But the money you wired never arrived. It’s gone — sent to an unknown account in some foreign country. You can’t get it back. And now, there’s no way you can buy the house.
Unfortunately, versions of this nightmare have been popping up around the country, affecting hundreds of home closings and costing buyers hundreds of thousands of dollars. Though many wire fraud attempts are detected before the settlement funds are stolen, cyber-criminals can be successful, and often at huge financial costs to their victims.
Jackie Villano from Acres Land Title Agency tells me that “the people who are hacking are very good and very smart. They integrate themselves into emails and conversations and then wait to pull off their crimes.”
To commit their crimes, the hackers break into a realtor’s email account and watch for references to upcoming closings. From the email account, they can learn the identities of buyers and sellers, the names of the title, escrow and settlement companies and the timing of scheduled closings. Once inside the agent’s account, they can effectively take over the agent’s identity and provide credible wiring instructions to unsuspecting clients. Today’s hackers know the lingo and will often adopt the conversational styles of all the players involved in the transactions.
Jackie says “Verify, verify, verify. And always touch base with your attorney and realtor if you do receive wire instructions by email.”
There are ways you can protect yourself from becoming a victim to a wire transfer scam.
- Don’t use a wire transfer to pay for your down payment. Use a bank check instead.
- Don’t automatically trust the information you get in emails, even if it looks legitimate.
- Never wire funds without first calling the intended recipient to confirm the information provided.
- If you use the phone to verify the information, look up the number yourself.

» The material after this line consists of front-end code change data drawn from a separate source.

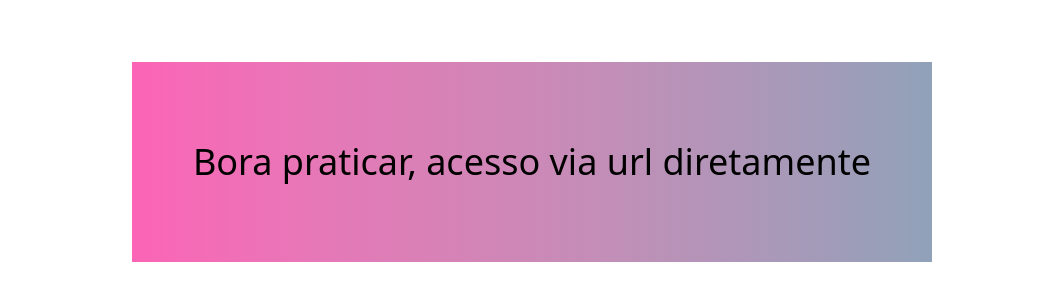
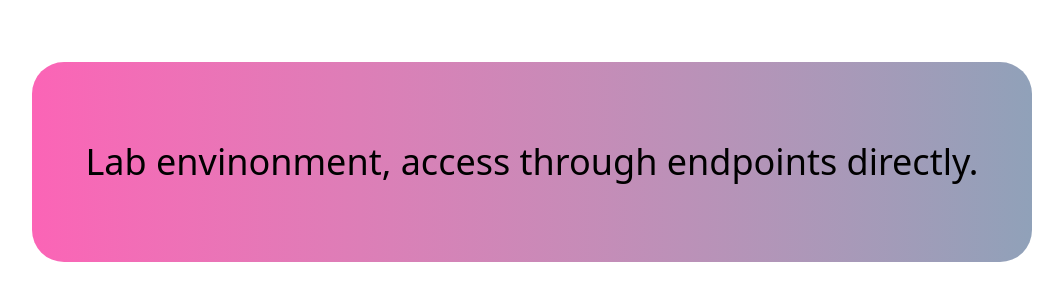
Before and after one commit to guilherme-lacerda-ribeiro/tailwindcss-practice, a React (Vite) app: page / in a window 1280 px wide. Shown: the part 238-538 px from the top of the page, without its empty margins (108-1171 px from the left). Built offline with nearby package versions, Linux system fonts and the light colour scheme.

Commit message:
in english

```diff
--- a/src/App.jsx
+++ b/src/App.jsx
@@ -4,10 +4,11 @@ function App() {
   return (
       <div class="p-10 m-auto my-10
         text-black
-        bg-gradient-to-r from-pink-400 to-slate-400 w-200 h-50
+        bg-gradient-to-r from-pink-400 to-slate-400 w-250 h-50
         flex flex-col justify-center
+        rounded-4xl
         ">
-        <p class="text-4xl">Bora praticar, acesso via url diretamente</p>
+        <p class="text-4xl">Lab envinonment, access through endpoints directly.</p>
       </div>
   )
 }
```
Also changed, not shown: 1 other file (tests, documents, lock files or other folders).
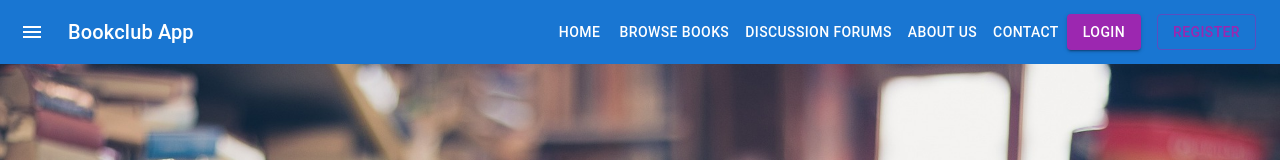
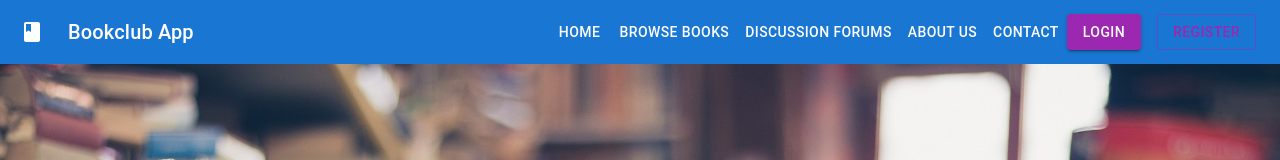
Before and after one commit to BiTheDev/BookclubApp, a React (Vite) app in the folder frontend/: page / in a window 1280 px wide. Shown: the top 160 px of the page. Built offline with nearby package versions, Linux system fonts and the light colour scheme.

Commit message:
update header

```diff
--- a/frontend/src/Components/Header/Header.jsx
+++ b/frontend/src/Components/Header/Header.jsx
@@ -5,6 +5,7 @@ import Typography from '@mui/material/Typography';
 import Button from '@mui/material/Button';
 import IconButton from '@mui/material/IconButton';
 import MenuIcon from '@mui/icons-material/Menu';
+import { Book } from '@mui/icons-material';
 import { Box } from '@mui/system';
 
 const Header = () => {
@@ -13,7 +14,7 @@ const Header = () => {
       <Toolbar>
         {/* Logo */}
         <IconButton edge="start" color="inherit" aria-label="menu" sx={{ mr: 2 }}>
-          <MenuIcon /> {/* You can replace this with your Logo */}
+          <Book /> {/* You can replace this with your Logo */}
         </IconButton>
 
         <Typography variant="h6" component="div" sx={{ flexGrow: 1 }}>
@@ -30,8 +31,8 @@ const Header = () => {
         </Box>
 
         {/* CTA Buttons */}
-        <Button color="secondary" variant="contained">Login</Button>
-        <Button color="secondary" variant="outlined" sx={{ ml: 2 }}>Register</Button>
+        <Button variant="contained" color="secondary">Login</Button>
+        <Button variant="outlined" color='secondary' sx={{ ml: 2 }}>Register</Button>
       </Toolbar>
     </AppBar>
   )
```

Don’t use the number listed on the email because that could be fake, too.
- Don’t just hit “reply” to answer an email dealing with your finances. Take time to type in the proper email address yourself.
- Sensitive financial information should never be sent over an unsecured email.
- Buyers and sellers should confirm all email wiring instructions by calling the escrow officer directly. In that conversation, the correct account number information should be repeated before taking any steps to have the funds transferred.
- If wiring instructions are changed via email, confirm the change by phone with the escrow officer and the buyer’s real estate agent.
If you’ve already become a victim of wire fraud, time is of the essence and you need to act quickly. The FBI says you need to:
- Contact your financial institution immediately upon discovering the fraudulent transfer.
- Ask your financial institution to contact the corresponding financial institution where the fraudulent transfer was sent.
- Contact your local Federal Bureau of Investigation (FBI) office if the wire is recent. The FBI, working with the United States Department of Treasury Financial Crimes Enforcement Network, might be able to help return or freeze the funds.
- File a complaint at www.IC3.gov.
Remember to always confirm the correct bank account information before you wire any funds.